- Your task: Copy out all lines in the data below containing the string "ipynb".

- Revision tracking records:
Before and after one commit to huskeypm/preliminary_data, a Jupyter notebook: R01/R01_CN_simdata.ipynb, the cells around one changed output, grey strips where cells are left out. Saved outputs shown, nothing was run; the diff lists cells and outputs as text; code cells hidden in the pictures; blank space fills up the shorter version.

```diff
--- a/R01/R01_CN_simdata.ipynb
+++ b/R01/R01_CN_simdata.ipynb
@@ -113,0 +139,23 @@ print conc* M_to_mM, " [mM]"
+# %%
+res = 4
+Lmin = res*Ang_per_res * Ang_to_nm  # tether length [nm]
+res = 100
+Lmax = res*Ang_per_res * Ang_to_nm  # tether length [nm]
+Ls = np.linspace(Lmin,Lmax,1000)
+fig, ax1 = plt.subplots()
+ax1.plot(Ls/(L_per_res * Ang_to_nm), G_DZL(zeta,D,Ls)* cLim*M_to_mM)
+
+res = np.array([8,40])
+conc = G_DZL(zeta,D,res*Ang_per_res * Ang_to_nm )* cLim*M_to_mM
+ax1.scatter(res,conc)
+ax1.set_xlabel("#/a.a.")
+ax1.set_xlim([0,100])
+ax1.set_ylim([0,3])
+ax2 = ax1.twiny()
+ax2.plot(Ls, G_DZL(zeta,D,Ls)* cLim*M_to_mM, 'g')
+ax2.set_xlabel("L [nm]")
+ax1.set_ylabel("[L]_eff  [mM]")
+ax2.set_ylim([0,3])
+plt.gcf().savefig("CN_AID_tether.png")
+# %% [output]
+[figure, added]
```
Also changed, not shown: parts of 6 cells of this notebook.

- Response:
Before and after one commit to huskeypm/preliminary_data, a Jupyter notebook: R01/R01_CN_simdata.ipynb, the cells around one changed output, grey strips where cells are left out. Saved outputs shown, nothing was run; the diff lists cells and outputs as text; code cells hidden in the pictures; blank space fills up the shorter version.
--- a/R01/R01_CN_simdata.ipynb
+++ b/R01/R01_CN_simdata.ipynb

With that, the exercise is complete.